[Opening SOURCE DATA section]

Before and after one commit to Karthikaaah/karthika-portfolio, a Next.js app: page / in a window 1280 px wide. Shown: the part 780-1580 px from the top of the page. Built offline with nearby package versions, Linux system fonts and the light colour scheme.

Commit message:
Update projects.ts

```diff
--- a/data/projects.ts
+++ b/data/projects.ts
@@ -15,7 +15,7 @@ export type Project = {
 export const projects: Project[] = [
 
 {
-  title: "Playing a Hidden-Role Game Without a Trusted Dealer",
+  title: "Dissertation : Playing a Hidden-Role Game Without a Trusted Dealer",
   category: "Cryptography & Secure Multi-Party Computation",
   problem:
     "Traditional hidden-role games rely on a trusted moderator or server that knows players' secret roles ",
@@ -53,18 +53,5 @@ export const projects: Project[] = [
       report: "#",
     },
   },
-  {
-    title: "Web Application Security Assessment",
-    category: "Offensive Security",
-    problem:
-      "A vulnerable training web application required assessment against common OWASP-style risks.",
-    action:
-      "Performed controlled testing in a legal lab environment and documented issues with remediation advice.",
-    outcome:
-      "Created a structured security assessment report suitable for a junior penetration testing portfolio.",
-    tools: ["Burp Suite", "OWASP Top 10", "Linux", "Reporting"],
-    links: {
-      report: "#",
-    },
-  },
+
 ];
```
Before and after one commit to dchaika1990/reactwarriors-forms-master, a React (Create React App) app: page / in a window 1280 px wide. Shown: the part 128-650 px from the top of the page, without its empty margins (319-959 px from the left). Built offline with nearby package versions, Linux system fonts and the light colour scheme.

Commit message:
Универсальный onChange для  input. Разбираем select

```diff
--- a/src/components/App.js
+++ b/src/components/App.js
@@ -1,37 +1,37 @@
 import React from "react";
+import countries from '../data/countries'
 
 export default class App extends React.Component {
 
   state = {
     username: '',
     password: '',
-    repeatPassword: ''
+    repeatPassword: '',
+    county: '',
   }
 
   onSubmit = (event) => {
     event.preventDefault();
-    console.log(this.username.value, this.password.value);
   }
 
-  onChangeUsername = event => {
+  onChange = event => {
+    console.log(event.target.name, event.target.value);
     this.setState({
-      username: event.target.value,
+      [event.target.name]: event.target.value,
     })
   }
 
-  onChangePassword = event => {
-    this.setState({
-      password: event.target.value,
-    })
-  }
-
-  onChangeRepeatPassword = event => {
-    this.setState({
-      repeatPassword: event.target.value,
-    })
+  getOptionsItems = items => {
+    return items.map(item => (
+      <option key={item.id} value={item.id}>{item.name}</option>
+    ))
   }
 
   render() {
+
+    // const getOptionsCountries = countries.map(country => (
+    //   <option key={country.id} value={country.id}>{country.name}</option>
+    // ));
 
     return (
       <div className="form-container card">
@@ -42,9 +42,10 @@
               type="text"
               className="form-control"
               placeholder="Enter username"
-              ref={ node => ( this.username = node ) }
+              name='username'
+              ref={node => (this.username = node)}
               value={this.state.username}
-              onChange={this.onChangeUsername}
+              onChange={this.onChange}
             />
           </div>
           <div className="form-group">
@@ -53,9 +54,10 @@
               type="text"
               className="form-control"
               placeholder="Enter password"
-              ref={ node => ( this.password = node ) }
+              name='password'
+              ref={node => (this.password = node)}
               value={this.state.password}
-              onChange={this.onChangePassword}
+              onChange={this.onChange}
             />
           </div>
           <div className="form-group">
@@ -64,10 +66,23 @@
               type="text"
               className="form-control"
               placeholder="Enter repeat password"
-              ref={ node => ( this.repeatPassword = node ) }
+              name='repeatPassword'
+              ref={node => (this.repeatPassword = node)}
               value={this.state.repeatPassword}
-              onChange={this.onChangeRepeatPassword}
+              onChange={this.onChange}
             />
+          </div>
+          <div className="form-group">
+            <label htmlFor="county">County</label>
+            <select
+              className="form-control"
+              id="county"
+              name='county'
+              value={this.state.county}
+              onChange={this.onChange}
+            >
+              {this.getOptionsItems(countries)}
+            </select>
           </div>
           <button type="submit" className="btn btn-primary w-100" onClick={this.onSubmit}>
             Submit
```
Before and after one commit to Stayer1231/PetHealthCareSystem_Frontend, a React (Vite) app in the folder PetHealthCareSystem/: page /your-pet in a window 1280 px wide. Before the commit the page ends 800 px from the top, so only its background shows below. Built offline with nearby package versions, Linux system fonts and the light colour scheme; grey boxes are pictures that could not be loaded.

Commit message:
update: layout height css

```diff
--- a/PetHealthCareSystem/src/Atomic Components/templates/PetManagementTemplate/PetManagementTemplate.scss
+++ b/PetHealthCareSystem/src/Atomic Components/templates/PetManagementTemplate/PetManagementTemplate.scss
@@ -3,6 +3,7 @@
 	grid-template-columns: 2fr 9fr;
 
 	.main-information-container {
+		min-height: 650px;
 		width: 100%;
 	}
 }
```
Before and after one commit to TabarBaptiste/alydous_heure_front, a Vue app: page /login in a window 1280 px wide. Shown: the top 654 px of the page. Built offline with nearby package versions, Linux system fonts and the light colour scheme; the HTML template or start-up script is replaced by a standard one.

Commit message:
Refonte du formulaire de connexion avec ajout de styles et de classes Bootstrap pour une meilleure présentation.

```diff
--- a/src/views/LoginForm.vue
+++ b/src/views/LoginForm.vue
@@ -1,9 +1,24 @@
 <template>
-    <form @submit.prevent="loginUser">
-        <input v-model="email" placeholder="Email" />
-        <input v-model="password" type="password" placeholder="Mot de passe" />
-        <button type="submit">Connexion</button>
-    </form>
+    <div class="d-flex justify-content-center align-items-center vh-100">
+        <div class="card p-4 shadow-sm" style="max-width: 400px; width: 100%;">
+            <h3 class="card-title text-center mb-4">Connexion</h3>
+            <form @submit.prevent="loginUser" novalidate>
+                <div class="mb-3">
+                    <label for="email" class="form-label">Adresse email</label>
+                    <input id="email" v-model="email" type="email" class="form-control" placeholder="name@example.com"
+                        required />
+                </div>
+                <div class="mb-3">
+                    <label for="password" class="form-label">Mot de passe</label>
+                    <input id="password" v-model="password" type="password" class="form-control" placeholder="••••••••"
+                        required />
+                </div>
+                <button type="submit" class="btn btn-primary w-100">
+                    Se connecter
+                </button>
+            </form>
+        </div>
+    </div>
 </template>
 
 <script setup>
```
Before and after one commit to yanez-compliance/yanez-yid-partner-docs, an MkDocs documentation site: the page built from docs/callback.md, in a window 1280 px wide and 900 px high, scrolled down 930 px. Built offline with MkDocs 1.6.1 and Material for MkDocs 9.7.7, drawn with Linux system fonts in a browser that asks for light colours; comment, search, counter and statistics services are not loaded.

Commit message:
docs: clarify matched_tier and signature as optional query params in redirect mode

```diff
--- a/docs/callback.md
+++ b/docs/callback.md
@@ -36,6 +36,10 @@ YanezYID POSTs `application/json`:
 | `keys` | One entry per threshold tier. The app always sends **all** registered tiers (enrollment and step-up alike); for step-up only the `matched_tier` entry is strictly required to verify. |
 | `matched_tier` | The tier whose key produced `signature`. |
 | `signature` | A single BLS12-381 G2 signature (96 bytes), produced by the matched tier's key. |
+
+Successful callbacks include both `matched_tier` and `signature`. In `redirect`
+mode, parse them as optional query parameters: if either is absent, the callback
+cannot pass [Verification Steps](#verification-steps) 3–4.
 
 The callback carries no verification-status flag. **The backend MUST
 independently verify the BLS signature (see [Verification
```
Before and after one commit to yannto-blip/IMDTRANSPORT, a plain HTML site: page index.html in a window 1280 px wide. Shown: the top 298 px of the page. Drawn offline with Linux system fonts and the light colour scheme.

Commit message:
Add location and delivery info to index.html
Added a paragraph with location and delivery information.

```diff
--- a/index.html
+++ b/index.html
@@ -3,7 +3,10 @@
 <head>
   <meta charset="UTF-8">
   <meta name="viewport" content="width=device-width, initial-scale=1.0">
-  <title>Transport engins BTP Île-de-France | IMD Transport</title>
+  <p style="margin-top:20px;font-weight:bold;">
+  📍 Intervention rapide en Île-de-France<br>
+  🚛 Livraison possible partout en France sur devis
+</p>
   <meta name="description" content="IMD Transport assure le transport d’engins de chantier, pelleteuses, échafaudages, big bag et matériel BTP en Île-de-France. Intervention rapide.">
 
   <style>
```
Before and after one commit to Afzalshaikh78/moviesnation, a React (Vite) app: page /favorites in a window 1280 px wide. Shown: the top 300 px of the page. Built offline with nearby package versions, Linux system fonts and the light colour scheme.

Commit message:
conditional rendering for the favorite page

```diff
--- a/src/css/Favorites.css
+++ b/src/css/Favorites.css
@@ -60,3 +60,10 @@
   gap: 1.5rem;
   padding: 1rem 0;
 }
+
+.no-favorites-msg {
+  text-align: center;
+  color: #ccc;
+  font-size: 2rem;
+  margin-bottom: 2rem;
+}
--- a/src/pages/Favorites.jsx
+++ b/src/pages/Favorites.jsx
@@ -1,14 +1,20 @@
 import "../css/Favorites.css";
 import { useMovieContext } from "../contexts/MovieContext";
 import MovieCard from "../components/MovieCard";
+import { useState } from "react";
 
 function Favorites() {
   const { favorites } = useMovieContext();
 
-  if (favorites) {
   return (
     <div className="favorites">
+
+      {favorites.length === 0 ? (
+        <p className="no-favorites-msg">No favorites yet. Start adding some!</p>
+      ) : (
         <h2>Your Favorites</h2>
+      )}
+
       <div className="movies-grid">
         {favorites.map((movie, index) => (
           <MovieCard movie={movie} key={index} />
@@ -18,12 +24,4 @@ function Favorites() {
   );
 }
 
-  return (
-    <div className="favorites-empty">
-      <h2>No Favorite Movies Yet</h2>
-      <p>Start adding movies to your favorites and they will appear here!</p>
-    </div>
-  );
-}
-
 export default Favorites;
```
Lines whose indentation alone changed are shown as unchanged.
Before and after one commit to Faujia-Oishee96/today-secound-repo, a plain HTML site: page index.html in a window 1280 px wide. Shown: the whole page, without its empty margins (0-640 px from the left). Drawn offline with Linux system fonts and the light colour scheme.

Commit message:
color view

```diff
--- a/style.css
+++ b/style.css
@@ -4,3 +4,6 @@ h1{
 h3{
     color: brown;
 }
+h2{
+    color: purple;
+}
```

[Closing SOURCE DATA section]

PROBLEM TO SOLVE: Where a line above holds the string "width", show that line.

RESPONSE TO THE TASK:
 		width: 100%;
+        <div class="card p-4 shadow-sm" style="max-width: 400px; width: 100%;">
   <meta name="viewport" content="width=device-width, initial-scale=1.0">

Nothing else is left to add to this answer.